On Grief and Learning and Living

Jean Sexton muses:

A comment from a friend sent me looking back at past Januaries in my life. For the past few years, they have been rough.

In January 2010, I returned home from a trip to Amarillo to find that the landlord had decided that many of my belongings in the common area (where they had been for 14 years) were clutter. They were tossed haphazardly in boxes. I was furious at the cavalier treatment of my things, as that in many ways was an invasion of my space. It marked the end of my thinking of that place as "home," and I grieved for that loss. It solidified my decision to move to Amarillo. I even got a storage area for my "clutter."

In January 2011, someone tried to break into the house where I was living. They didn't get in, but I started moving more things into storage. In January 2012, someone successfully broke in and stole things that belonged to my landlord. They tried to get some of my things, but there were too many things to disconnect with the burglar alarm going off and police on their way. That incident ended any illusion of security and safety that I harbored. I grieved for that loss of innocence.

In January 2013, I lost my beloved cat, Sapphire. That was followed in January 2014 by my new dog, Markie, becoming ill and succumbing to the effects of a genetic defect. I mourned for those losses -- a cat who lived a long life, but who still fought for her life and a dog who died far too young.

Today I am promising myself that I will live my life, learn from those events, and not clutch the losses close to me.

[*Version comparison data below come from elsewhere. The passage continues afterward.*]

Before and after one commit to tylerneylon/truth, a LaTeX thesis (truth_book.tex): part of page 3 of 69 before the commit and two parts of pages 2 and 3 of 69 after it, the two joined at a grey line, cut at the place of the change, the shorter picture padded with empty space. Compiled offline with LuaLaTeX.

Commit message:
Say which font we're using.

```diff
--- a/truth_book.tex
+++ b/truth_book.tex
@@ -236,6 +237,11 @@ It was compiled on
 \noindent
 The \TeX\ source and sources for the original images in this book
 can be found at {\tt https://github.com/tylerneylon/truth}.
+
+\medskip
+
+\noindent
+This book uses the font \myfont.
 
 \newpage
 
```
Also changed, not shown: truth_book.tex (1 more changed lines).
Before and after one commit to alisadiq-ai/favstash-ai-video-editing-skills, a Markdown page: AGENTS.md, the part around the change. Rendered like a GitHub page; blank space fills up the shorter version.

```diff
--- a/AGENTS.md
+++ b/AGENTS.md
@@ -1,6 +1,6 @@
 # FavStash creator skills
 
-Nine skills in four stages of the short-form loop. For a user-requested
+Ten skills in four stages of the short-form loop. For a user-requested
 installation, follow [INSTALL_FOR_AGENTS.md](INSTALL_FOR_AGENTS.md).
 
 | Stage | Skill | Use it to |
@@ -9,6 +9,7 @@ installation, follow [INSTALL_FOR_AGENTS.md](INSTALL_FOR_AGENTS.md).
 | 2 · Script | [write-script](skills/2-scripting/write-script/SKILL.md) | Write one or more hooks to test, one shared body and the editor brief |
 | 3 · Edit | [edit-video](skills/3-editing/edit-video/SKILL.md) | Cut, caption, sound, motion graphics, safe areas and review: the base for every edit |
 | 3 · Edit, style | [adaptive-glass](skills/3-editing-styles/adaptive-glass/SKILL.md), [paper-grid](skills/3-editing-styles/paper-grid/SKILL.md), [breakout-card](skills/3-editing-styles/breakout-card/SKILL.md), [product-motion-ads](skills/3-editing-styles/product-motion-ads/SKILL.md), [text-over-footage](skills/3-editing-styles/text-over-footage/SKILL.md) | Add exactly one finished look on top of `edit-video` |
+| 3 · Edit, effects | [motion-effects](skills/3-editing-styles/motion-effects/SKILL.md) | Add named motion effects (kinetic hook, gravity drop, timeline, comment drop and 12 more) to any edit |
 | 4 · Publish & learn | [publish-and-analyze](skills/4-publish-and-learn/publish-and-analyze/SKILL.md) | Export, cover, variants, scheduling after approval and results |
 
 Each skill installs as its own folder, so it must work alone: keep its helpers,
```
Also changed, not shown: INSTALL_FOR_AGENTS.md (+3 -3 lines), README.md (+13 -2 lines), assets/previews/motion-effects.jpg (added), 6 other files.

I learned I don't need as much "stuff." I shouldn't be defined by things and I certainly shouldn't live my life around them. I didn't know what I would need when I moved to Amarillo. When I got here, I made some decisions and gave up many of my things. I didn't want to look at objects and forget to look at people and the world around me.

I learned that feeling secure is a state of mind. The crime rate in Amarillo is nowhere what I faced where I lived before (the county where I lived was recently named the second most dangerous county in the United States). Part of my sense of security is that a Steve walks me to my car whenever I work late (our building is next to a bar). Part of it is that I have worked hard to make my apartment feel like home. I've chosen tranquil colors and favorite pieces of art. I have a feeling of peace when I am at home.

I learned that leaving a place isn't necessarily running away from failure. Sometimes it is moving to success and happiness. You cannot let your fear of failure, of change, and of the unknown take charge of your life.

I have learned that my furkids are loans. Each one is its own being; each one brings a different joy. Saph was always tranquil and was a lap sitter. Markie was fiercely protective and the world's best soccer-playing dog. I will always miss them. However The Wolf is just what I need now. He protects me from strangers when we walk at night. He plays hard; I am still trying to learn the rules of his puppy games. He demands that I walk him, even if I am feeling lazy, so that I am getting healthier. When he feels I need it (or there is a storm), he sleeps in my lap.

I think what I am working around to is that living can be hard. Loss happens, both of "stuff" and loved ones. Bad things happen, even to good people. What you have in your power is how you face it. I am choosing to face life, good and bad, by moving forward. I want to live life exuberantly. I want to celebrate the happiness I have and let that define who I am. It may not be easy to do so. I may not always succeed. But I will have tried and I will continue to try. For me, that is what matters -- that I never, ever give up hope.